So much of parenting takes place in the moment and is focused, quite understandably, on the children. I know in my house our morning and evening routines are based on the children’s schedules and much of our social calendar is scheduled around the kids’ engagements. Menu choices for dinner, movies to watch, and games to play are all based, at least in part, on our children’s tastes, moods, and whims. Often I feel that I get lost in the rush.
It’s only natural, with so much focus on our children, that we can lose sight of ourselves, but also of our partners and our support system. As we gear up for another busy school year, I remember one evening I was helping my son with homework while my youngest was getting ready for bed. My daughter was helping me with a project of my own and my husband was catching up on some work. Before I realized it, we were inching very close to bedtime, and I looked up at my husband and, as I often do, noted in surprise that it was getting late. I automatically continued with my son, now in a hurry since we were up against the clock, and my husband ran up to start story time. In that quick moment I was reminded, I am not in this parenting alone.
I was focused on my son and his task at hand and that took precedence over the rest of the activity because I internalized my son’s sense of urgency without considering everyone’s perspective. I am not sure it should have, but we don’t often have the luxury to consider everything, and I definitely should have had the decency to ask my husband if he needed me to step in for bedtime stories since he was clearly busy as well. What my husband did was simple, but also so gracious and giving. I would like to think we both do those kinds of things for one another.

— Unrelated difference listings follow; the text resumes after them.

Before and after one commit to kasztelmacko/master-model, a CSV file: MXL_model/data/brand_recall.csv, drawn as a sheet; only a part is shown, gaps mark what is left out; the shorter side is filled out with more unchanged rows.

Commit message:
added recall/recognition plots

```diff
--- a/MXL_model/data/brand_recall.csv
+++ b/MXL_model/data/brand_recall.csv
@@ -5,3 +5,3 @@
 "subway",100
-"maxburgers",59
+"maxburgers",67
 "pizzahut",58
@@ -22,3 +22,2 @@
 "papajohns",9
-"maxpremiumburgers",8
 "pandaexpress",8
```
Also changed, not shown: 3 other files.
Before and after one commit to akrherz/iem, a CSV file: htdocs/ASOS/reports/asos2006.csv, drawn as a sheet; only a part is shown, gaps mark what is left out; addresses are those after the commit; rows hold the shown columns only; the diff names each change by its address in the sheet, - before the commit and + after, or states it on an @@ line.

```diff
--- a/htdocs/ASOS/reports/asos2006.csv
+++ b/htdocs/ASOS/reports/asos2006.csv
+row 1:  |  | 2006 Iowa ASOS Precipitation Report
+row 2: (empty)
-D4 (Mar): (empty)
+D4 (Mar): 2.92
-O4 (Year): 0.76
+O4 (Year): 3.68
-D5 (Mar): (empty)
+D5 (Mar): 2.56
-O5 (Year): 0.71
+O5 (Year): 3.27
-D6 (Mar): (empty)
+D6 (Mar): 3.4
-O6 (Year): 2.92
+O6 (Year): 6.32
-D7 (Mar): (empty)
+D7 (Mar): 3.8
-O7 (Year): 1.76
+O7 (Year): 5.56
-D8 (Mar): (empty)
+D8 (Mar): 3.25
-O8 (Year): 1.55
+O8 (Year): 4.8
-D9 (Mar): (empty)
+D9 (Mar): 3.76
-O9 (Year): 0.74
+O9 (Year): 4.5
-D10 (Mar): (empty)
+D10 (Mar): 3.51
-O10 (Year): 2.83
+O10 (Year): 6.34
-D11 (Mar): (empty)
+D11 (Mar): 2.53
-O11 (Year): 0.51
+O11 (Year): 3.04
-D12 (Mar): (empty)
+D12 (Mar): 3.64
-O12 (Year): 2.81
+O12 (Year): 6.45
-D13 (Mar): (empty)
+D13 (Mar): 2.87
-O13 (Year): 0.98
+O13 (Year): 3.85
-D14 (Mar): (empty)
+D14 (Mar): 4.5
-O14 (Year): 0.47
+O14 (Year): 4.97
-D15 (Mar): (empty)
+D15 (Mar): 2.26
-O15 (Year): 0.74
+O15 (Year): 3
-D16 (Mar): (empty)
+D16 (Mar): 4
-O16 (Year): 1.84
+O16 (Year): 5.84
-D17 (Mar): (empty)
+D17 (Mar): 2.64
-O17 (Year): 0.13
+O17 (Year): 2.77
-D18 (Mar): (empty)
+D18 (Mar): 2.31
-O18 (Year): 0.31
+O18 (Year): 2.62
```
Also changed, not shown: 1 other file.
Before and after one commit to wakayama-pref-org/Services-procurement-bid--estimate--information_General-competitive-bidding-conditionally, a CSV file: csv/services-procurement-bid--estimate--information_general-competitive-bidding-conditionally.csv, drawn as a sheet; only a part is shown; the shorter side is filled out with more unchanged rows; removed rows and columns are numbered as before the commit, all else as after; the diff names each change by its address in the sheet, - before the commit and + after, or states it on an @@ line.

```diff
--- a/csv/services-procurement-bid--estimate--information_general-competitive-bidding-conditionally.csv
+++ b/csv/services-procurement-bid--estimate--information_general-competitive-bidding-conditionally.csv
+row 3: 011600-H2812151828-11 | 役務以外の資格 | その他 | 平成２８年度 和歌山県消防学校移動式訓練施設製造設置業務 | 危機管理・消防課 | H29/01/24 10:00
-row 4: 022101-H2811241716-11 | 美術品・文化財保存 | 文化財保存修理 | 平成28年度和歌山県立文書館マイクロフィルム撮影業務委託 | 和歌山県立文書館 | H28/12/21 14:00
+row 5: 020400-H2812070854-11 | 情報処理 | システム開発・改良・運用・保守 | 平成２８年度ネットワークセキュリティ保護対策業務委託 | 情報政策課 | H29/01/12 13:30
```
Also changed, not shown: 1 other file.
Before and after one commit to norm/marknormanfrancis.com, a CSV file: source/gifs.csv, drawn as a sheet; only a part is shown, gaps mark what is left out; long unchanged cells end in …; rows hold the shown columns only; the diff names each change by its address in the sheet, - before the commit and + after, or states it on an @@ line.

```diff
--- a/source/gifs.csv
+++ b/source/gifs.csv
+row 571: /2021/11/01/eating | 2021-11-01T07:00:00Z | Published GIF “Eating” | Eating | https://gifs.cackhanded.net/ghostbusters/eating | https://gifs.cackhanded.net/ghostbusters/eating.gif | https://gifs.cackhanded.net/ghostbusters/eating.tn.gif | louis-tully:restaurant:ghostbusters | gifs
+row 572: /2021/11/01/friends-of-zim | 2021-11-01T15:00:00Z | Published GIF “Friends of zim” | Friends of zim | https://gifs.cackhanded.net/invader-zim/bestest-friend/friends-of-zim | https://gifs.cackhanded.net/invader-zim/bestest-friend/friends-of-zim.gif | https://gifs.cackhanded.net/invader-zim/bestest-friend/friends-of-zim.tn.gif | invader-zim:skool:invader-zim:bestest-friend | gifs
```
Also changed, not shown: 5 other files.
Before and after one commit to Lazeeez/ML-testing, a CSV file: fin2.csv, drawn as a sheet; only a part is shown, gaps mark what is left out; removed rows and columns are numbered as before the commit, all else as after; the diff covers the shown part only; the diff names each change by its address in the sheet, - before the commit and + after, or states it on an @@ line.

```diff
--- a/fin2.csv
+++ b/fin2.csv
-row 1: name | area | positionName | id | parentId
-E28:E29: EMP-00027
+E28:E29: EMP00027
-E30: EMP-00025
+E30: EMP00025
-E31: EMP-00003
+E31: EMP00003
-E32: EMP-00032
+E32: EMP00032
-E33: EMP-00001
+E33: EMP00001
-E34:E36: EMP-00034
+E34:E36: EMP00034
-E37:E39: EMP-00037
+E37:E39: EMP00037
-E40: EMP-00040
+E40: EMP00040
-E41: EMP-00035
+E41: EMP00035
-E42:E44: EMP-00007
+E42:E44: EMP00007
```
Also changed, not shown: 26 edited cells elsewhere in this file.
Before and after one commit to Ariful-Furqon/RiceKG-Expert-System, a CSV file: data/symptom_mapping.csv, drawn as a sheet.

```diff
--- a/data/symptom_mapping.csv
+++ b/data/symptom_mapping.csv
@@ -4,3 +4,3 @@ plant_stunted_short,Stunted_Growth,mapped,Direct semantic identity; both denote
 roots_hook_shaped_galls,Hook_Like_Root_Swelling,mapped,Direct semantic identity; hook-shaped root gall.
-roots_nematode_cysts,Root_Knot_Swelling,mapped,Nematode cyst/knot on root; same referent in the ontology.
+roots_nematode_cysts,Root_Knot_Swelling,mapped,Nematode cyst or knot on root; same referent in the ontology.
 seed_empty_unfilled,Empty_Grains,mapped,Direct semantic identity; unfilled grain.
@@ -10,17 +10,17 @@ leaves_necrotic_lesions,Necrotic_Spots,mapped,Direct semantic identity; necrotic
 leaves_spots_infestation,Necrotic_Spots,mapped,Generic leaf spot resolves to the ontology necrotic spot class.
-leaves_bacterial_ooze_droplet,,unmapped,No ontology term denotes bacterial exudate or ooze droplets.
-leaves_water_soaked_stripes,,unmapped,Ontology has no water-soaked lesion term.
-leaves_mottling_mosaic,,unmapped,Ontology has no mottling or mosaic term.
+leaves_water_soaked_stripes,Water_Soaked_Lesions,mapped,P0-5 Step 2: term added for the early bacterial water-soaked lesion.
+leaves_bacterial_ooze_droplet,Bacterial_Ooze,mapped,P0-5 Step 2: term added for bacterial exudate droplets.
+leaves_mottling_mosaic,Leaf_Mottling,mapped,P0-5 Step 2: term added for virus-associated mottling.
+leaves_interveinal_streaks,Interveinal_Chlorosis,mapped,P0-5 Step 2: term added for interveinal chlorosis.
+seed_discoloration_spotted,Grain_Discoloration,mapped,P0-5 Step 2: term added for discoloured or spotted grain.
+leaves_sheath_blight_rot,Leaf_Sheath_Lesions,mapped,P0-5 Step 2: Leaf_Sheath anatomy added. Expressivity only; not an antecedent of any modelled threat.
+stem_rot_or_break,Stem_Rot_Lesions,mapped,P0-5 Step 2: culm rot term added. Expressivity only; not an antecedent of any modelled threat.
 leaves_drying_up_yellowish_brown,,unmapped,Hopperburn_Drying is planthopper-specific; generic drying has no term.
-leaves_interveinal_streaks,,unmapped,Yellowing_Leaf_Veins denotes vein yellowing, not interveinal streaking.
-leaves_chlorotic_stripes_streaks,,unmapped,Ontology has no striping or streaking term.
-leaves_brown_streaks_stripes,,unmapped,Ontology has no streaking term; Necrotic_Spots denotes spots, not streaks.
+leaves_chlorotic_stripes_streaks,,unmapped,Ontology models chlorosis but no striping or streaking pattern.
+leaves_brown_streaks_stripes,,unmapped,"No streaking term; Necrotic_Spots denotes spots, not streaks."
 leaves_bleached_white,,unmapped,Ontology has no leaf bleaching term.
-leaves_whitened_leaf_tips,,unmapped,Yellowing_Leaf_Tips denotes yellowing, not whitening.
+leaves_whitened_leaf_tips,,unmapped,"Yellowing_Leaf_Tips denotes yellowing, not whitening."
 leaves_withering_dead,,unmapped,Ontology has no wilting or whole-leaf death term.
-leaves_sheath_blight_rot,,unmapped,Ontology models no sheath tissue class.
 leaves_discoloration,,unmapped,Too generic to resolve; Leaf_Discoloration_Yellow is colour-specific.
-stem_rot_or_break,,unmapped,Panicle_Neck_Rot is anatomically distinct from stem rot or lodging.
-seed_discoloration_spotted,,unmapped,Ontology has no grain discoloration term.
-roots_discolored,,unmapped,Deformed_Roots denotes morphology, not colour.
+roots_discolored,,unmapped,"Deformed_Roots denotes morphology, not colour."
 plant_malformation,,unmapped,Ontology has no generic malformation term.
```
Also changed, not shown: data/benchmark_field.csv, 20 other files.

My husband and I are a team, and he is such an incredible team player. I don’t have to ask him and he doesn’t have to ask me – we will do anything for one another. But it sure is nice to be asked. And it sure is even nicer to be thanked. This goes beyond basic gratitude. This is true acknowledgement of what someone is doing. My husband last night was just doing his job, but I was reminded to thank him for that. It’s not just about doing the job, it's about doing it for others. It's about the kids, and it’s about the family.